John W. Gioscio
Nov 11, 1935 to Oct 3, 2017
Elkhart – John Gioscio, 81, passed away Tuesday, October 3 at Woodland Manor in Elkhart. He was born on November 11, 1935 to Ferdinand and Elizabeth (Mellon) Gioscio in Indianapolis both who preceeded him in death. He was united in marriage to Janet M. Wood, who preceded him in death in 1998. He is survived by his 4 children, Vicki Schwab (Steve) of South Bend; Fred of Indianapolis; John (Liz) of Yucca Valley, CA and Jeffrey (Mary Ann) of Zionsville, and 6 grandchildren, Dominic Schwab of Chicago, Maria Schwab of Indianapolis, Annmarie Gioscio of Yucca Valley, CA; Joseph Gioscio (Julie) stationed in HI with the U.S. Marines; Noah Gioscio and Jonah Gioscio, both of Zionsville; 3 nephews, Michael Collisi of Reddington Shores, FL; David Collisi (Jane) of Coatesville and Steve (Leanna) Collisi of Roachdale along with many great nieces, great nephews and cousins.
John grew up on the east side of Indianapolis and was a member of Holy Cross Catholic Church where he also attended grade school and was an altar server. In 1953 he graduated from Arsenal Technical High School.
On November 10, 1956, he married Janet M. Wood at St. Michael the Archangel parish and a few years later they moved to the west side of Indianapolis where he lived until his wife’s death in 1998. Shortly after her death, he moved to South Bend to be closer to his daughter and her family, relocating his business, Gioscio Painting and Decorating which he had established in 1973.

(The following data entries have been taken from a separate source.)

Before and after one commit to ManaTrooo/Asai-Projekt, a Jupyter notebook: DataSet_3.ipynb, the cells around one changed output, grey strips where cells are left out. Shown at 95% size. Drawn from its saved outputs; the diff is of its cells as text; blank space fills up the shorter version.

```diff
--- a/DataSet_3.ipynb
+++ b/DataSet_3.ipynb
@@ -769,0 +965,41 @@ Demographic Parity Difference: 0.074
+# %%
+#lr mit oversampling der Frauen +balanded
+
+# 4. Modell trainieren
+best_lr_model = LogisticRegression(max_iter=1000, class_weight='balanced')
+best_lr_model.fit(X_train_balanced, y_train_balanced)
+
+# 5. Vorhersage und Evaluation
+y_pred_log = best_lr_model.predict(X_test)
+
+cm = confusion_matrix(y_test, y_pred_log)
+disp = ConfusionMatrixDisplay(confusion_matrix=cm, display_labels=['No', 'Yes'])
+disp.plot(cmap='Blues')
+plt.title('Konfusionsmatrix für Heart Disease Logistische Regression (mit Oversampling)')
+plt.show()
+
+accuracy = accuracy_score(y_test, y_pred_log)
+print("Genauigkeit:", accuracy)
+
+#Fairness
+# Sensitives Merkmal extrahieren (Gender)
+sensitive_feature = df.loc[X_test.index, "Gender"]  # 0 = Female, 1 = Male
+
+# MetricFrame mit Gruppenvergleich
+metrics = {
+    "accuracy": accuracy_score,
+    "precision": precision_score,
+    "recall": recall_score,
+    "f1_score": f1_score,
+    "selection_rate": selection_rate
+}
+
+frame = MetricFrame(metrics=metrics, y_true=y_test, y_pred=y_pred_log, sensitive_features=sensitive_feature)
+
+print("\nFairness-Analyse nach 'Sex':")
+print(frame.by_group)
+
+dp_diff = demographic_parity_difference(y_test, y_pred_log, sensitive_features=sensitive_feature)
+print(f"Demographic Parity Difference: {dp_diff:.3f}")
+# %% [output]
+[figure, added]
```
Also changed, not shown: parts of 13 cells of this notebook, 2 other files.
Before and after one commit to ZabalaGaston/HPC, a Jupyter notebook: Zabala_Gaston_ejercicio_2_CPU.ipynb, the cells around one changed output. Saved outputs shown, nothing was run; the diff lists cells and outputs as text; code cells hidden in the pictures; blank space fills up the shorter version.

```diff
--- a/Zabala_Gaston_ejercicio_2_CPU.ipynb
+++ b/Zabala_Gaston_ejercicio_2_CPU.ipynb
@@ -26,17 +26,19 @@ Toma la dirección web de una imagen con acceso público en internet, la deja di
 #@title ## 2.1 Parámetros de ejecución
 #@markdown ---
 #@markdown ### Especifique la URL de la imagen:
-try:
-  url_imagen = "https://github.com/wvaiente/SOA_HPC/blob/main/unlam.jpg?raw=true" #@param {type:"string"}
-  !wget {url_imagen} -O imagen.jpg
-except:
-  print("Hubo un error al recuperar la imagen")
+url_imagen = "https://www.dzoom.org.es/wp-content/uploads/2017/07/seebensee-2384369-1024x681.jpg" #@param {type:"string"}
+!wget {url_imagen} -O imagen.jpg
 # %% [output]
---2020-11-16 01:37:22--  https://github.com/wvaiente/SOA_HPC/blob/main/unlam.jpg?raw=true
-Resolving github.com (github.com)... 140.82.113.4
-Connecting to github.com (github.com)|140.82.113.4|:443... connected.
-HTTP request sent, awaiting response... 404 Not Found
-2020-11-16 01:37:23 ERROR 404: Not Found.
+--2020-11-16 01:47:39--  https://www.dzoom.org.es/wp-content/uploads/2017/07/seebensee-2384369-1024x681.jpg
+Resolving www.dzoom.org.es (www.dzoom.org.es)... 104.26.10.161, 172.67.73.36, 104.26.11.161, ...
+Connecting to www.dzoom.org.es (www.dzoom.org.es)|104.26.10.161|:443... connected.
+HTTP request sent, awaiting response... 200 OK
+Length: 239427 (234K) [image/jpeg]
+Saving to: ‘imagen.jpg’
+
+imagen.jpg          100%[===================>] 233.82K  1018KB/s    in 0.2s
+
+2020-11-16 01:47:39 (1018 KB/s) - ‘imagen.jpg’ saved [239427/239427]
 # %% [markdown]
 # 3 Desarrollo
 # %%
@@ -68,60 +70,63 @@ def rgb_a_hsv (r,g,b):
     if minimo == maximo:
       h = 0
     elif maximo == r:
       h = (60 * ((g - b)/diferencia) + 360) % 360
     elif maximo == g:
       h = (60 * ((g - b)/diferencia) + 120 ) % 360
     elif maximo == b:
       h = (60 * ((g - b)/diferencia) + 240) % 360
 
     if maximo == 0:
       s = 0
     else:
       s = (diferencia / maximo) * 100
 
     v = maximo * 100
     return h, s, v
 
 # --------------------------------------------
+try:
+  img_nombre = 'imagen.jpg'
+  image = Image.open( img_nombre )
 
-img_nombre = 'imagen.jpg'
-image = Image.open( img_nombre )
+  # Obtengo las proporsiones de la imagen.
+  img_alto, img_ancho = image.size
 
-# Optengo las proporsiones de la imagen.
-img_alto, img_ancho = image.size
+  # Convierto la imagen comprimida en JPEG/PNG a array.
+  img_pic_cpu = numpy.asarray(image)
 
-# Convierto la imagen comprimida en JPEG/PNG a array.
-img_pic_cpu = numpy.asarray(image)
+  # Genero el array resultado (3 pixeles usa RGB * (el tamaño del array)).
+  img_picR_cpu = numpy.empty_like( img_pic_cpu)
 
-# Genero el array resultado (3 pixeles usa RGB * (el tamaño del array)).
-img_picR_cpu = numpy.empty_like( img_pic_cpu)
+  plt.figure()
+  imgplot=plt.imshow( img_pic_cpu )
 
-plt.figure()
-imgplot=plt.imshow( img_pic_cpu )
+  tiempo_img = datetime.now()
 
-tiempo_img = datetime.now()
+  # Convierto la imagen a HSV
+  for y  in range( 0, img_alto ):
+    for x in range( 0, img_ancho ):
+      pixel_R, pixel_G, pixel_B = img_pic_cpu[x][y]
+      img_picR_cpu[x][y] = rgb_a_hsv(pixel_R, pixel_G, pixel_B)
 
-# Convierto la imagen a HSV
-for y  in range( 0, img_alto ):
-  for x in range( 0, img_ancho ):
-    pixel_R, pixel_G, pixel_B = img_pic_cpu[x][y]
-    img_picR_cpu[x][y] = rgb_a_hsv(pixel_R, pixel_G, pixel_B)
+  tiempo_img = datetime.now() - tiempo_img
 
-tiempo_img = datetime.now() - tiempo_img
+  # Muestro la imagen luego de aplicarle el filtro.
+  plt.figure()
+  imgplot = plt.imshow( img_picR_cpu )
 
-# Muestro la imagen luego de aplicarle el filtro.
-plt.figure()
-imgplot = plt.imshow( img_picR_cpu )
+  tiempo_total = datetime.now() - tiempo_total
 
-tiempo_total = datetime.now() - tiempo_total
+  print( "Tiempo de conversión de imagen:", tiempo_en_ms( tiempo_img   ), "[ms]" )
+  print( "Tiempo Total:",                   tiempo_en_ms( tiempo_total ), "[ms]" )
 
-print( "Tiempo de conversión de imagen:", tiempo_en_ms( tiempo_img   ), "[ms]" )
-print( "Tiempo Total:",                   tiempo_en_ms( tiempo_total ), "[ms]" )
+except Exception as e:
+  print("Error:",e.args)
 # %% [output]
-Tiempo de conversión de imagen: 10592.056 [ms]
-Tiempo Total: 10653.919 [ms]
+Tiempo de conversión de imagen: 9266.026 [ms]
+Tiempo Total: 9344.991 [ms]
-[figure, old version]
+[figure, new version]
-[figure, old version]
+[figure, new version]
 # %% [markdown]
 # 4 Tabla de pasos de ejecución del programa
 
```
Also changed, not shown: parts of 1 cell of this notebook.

A great love of art particularly Italian Renaissance style was instilled in John by his grandfather, a fresco painter who had passed away before John was born. Many people remarked at John’s arsenal of knowledge in the field of history. It was often said that John knew so much about history that he could have been a college professor, he just didn’t have the proper paperwork. His one regret was not having a college degree. John’s family, large and Italian, were early immigrants to Indianapolis and were featured in a public television program which focused on Indianapolis Italians in the early 20th century. He was very honored to be a part of this because he was so proud of his Italian heritage. John tried as often as he could to go to daily Mass and to be a daily communicant.